Borrowing from Mom and Dad after a certain age can make you bristle if you’re otherwise independent and accustomed to supporting yourself. However, it can make solid financial sense for both parties in certain cases.
An intra-family loan should have an interest rate of at least the Applicable Federal Rate (AFR), which is published monthly by the IRS here (https://apps.irs.gov/app/picklist/list/federalRates.html). There are AFRs for different loan terms. The short-term AFR can be used for loans up to 3 years. The mid-term AFR can be used for loans over 3 years but less than 9 years. The long-term AFR is used for loans over 9 years.
The IRS publishes the AFR monthly. For July, the long-term AFR with monthly compounding was 2.16%. This rate is lower than what you can obtain from most commercial lenders, which generates savings for the borrower. A $300,000, 15-year loan at 3% will cost the borrower $72,914 in interest. If the rate is the AFR, the borrower will pay $51,488 in interest over the life of the loan. Interest savings will be $21,426. Furthermore, the monthly payment will be $119 less because of the lower interest rate.
There is little to no burden on the borrower to prove he or she is a good debtor. Mom and Dad need not follow the lending standards of banks. Therefore a child with a low credit score would be able to obtain a loan from his parents when he might not be able to obtain financing from other lenders.
However, there needs to be an expectation of repayment or else the loan might be challenged by the IRS. For a particularly risky borrower, consider having some sort of collateral on the debt. Loans made to trusts often require the trust have assets or “seed funding” for this reason.
Income Tax Considerations
The parents must report and pay income taxes on the interest paid to them. The children will be able to deduct the interest paid depending on how they used the loan proceeds. For example, if the loan is a mortgage on a home, the interest will be deductible subject to the usual rules around mortgage interest deductions.
As long as the interest rate is at least the AFR, there are no additional imputed interest or gift-tax concerns.
Benefits to the Parents
Other than helping the kids, what is in it for the parents?

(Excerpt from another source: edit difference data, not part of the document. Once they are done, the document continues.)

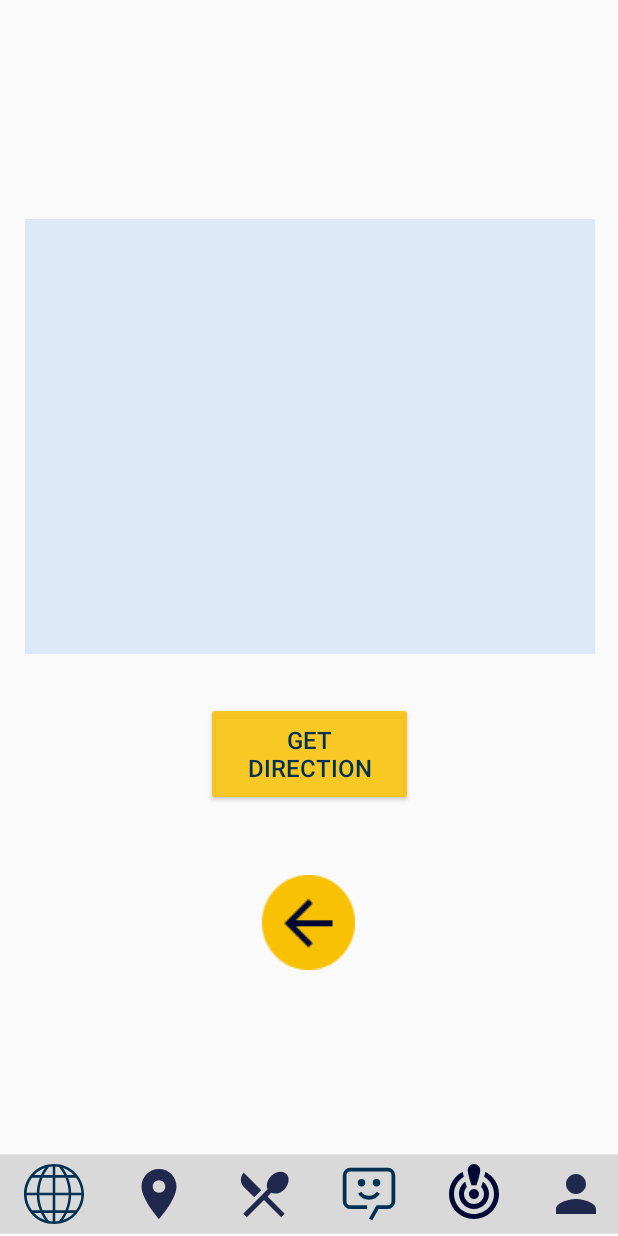
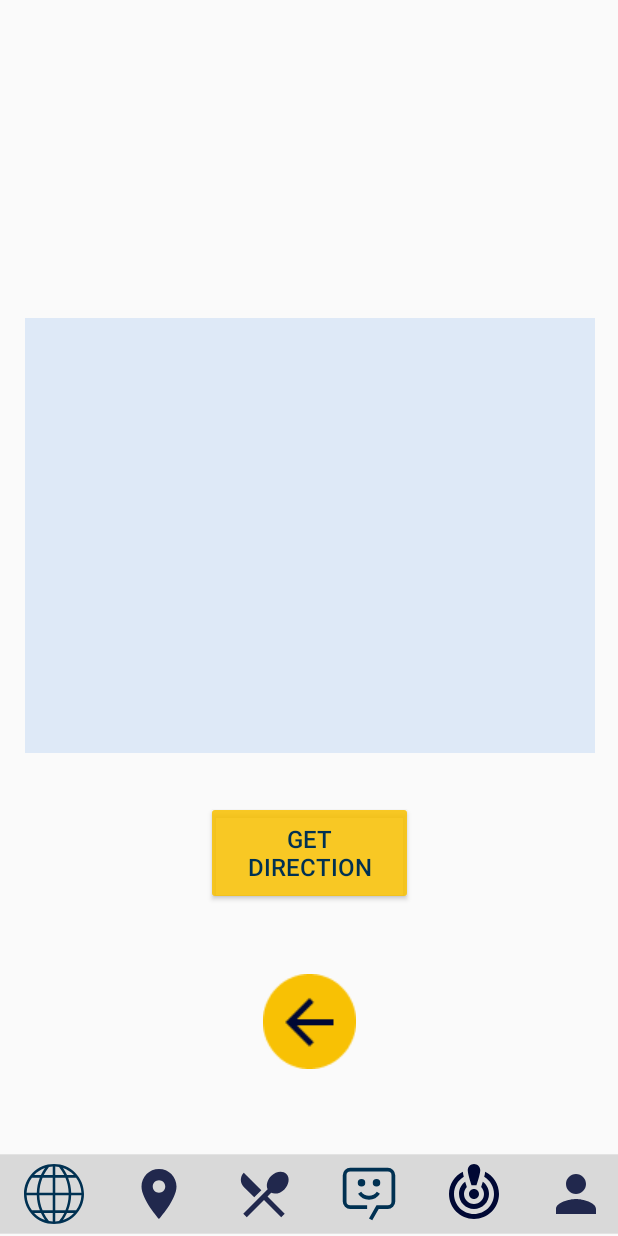
Before and after one commit to IT21333620/IntelliGuide, an Android app built with Jetpack Compose: the fragment Directions placed in its activity, on a phone screen of 412 x 824 dp. Run offline under Robolectric (Android 15) with nearby library versions, the phone set to English and light mode, and no system bars; our stand-ins replace Firebase (no records; nobody signed in at launch, a user with empty details on screens opened directly), Picasso; pictures from the network do not load.

Commit message:
completed resturents fragment with directions

```diff
--- a/app/src/main/res/layout/fragment_directions.xml
+++ b/app/src/main/res/layout/fragment_directions.xml
@@ -7,28 +7,11 @@
     tools:context=".tourist.fragments.Directions">
 
     <TextView
-        android:id="@+id/window_title"
-        android:layout_width="332dp"
-        android:layout_height="178dp"
-        android:layout_marginStart="32dp"
-        android:layout_marginTop="89dp"
-        android:layout_marginEnd="32dp"
-        android:textAlignment="center"
-        android:textAllCaps="true"
-        android:textColor="@color/TextColor"
-        android:textSize="32sp"
-        android:textStyle="bold"
-        app:layout_constraintBottom_toTopOf="@+id/window_des"
-        app:layout_constraintEnd_toEndOf="parent"
-        app:layout_constraintStart_toStartOf="parent"
-        app:layout_constraintTop_toTopOf="parent" />
-
-    <TextView
         android:id="@+id/window_des"
         android:layout_width="380dp"
         android:layout_height="290dp"
         android:layout_marginStart="19dp"
-        android:layout_marginTop="24dp"
+        android:layout_marginTop="98dp"
         android:layout_marginEnd="19dp"
         android:background="@color/Trans_blue"
         android:backgroundTint="@color/form_blue"
@@ -54,7 +37,7 @@
         android:textSize="16sp"
         app:layout_constraintBottom_toBottomOf="parent"
         app:layout_constraintEnd_toEndOf="parent"
-        app:layout_constraintHorizontal_bias="1.0"
+        app:layout_constraintHorizontal_bias="0.0"
         app:layout_constraintStart_toStartOf="parent"
         app:layout_constraintTop_toBottomOf="@+id/window_des"
         app:layout_constraintVertical_bias="0.0" />
@@ -65,9 +48,27 @@
         android:layout_height="wrap_content"
         android:layout_marginStart="174dp"
         android:layout_marginEnd="175dp"
-        android:layout_marginBottom="118dp"
+        android:layout_marginBottom="52dp"
         android:src="@drawable/backbtn"
         app:layout_constraintBottom_toBottomOf="parent"
         app:layout_constraintEnd_toEndOf="parent"
+        app:layout_constraintHorizontal_bias="0.0"
         app:layout_constraintStart_toStartOf="parent" />
+
+    <TextView
+        android:id="@+id/window_title"
+        android:layout_width="244dp"
+        android:layout_height="75dp"
+        android:layout_marginStart="32dp"
+        android:layout_marginTop="184dp"
+        android:layout_marginEnd="32dp"
+        android:textAlignment="center"
+        android:textAllCaps="true"
+        android:textColor="@color/TextColor"
+        android:textSize="24sp"
+        android:textStyle="bold"
+        app:layout_constraintEnd_toEndOf="parent"
+        app:layout_constraintHorizontal_bias="0.495"
+        app:layout_constraintStart_toStartOf="parent"
+        app:layout_constraintTop_toTopOf="parent" />
 </androidx.constraintlayout.widget.ConstraintLayout>
--- a/app/src/main/res/values/strings.xml
+++ b/app/src/main/res/values/strings.xml
@@ -108,4 +108,5 @@
     <string name="addPost">Add Post</string>
 
     <string name="enterQestion">Enter question</string>
+    <string name="Get_resturent_directions">Get Directions</string>
 </resources>
```
Also changed, not shown: app/src/main/java/com/example/intelliguide/tourist/fragments/restaurants.kt (+33 -1 lines), app/src/main/java/com/example/intelliguide/tourist/fragments/resturentDir.kt (added, +71 -0 lines), app/src/main/res/layout/fragment_resturent_dir.xml (added, +74 -0 lines).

To parents, wealth transfer is the main benefit of an intra-family loan. Loans are often used as an “estate freeze” technique. For estate tax purposes, the value of the loaned funds is locked in at the value of the note and earning very little interest. If the children then invest the funds, the future appreciation will be outside of the parent’s estate. Potential opportunities arise if the expected growth or income of the investment exceeds the interest cost of the note.
Also, if structured properly, the loan will not be a gift and therefore will not utilize the annual exclusion or lifetime exemption. This makes intra-family loans a particularly useful wealth-transfer tool for those who have already used their lifetime exemption or are otherwise hesitant to dip into it.
We will delve deeper into the uses of intra-family loans in future posts.
If you are going to make an intra-family loan, get it in writing. Have an attorney draft proper notes. This adds legitimacy and clarity to the transaction should it ever be contested. Additionally, the family needs to treat the loan as a bona fide loan. Payments need to be made on time and thorough records need to be kept.
One of my greatest concerns with intra-family loans is the family dynamic. Is there is any concern about a child being unable to repay the loan? If a child defaults, how will the parents respond? Is the debtor/creditor relationship going to make Thanksgiving dinner awkward? All parties need to be open and honest about their comfort level with intra-family loans before executing this strategy.